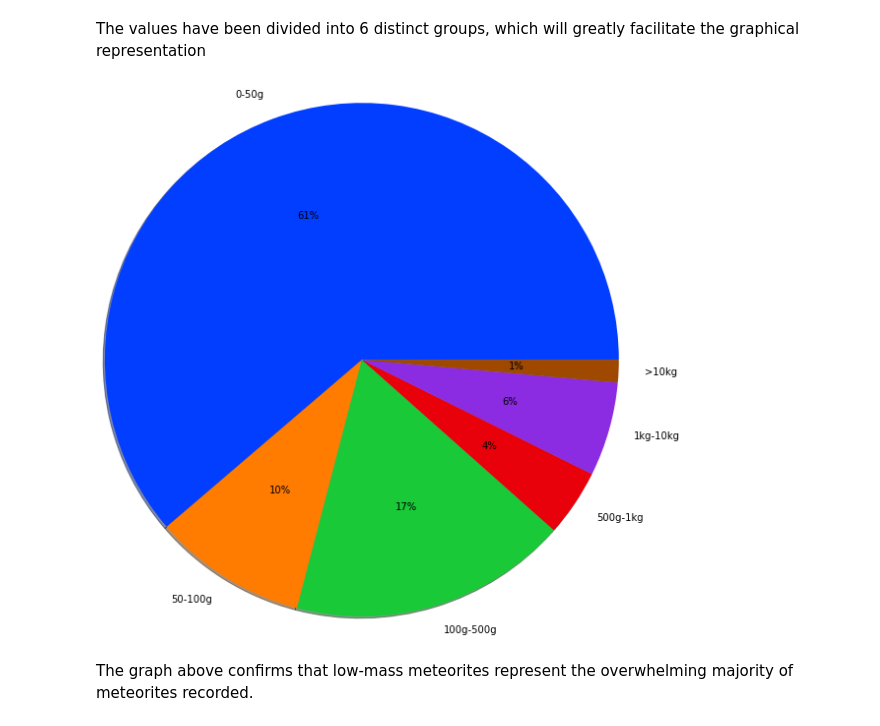
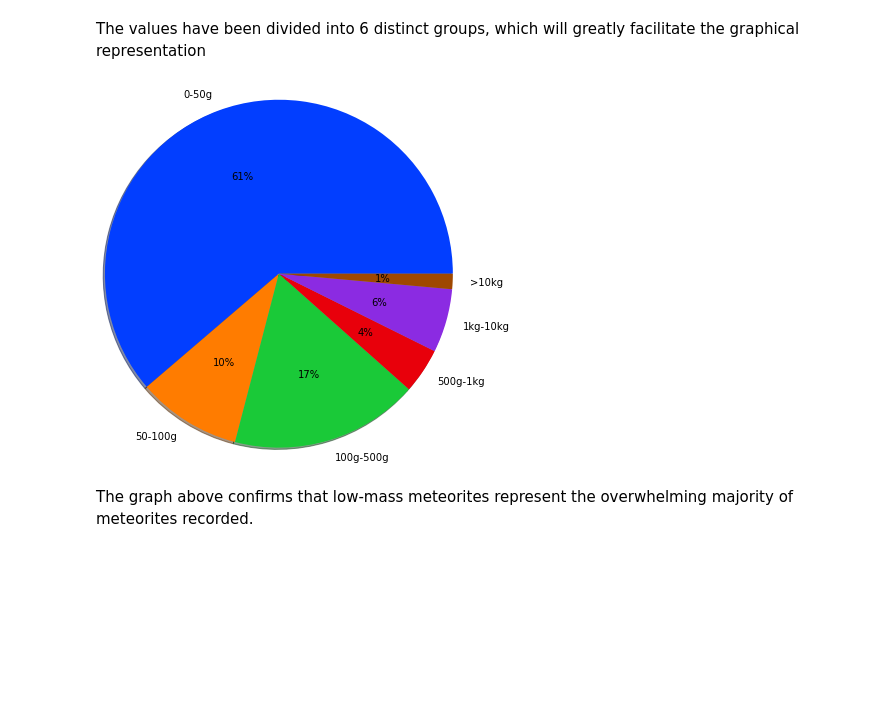
Before and after one commit to Kartmaan/Meteorite_landings, a Jupyter notebook: meteorite_landings.ipynb, the cells around one changed output. Cells and saved outputs as stored; diff of their text form; code cells hidden in the pictures; blank space fills up the shorter version.

```diff
--- a/meteorite_landings.ipynb
+++ b/meteorite_landings.ipynb
@@ -423,11 +423,11 @@ dtype: int64
 The values have been divided into 6 distinct groups, which will greatly facilitate the graphical representation
 # %%
 pal_color = sns.color_palette('bright')
-plt.pie(mass.values, labels=mass.keys(), colors=pal_color, autopct='%.0f%%', radius=3, shadow=True)
+plt.pie(mass.values, labels=mass.keys(), colors=pal_color, autopct='%.0f%%', radius=2, shadow=True)
 #plt.title(title)
 plt.show()
 # %% [output]
-[figure, old version]
+[figure, new version]
 # %% [markdown]
 The graph above confirms that low-mass meteorites represent the overwhelming majority of meteorites recorded.
 # %%
```
Also changed, not shown: parts of 8 cells of this notebook, 1 other file.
——————
• [Task goal]
From the records above, return each line that has the string "mass".

• [Exercise output]
-plt.pie(mass.values, labels=mass.keys(), colors=pal_color, autopct='%.0f%%', radius=3, shadow=True)
+plt.pie(mass.values, labels=mass.keys(), colors=pal_color, autopct='%.0f%%', radius=2, shadow=True)
 The graph above confirms that low-mass meteorites represent the overwhelming majority of meteorites recorded.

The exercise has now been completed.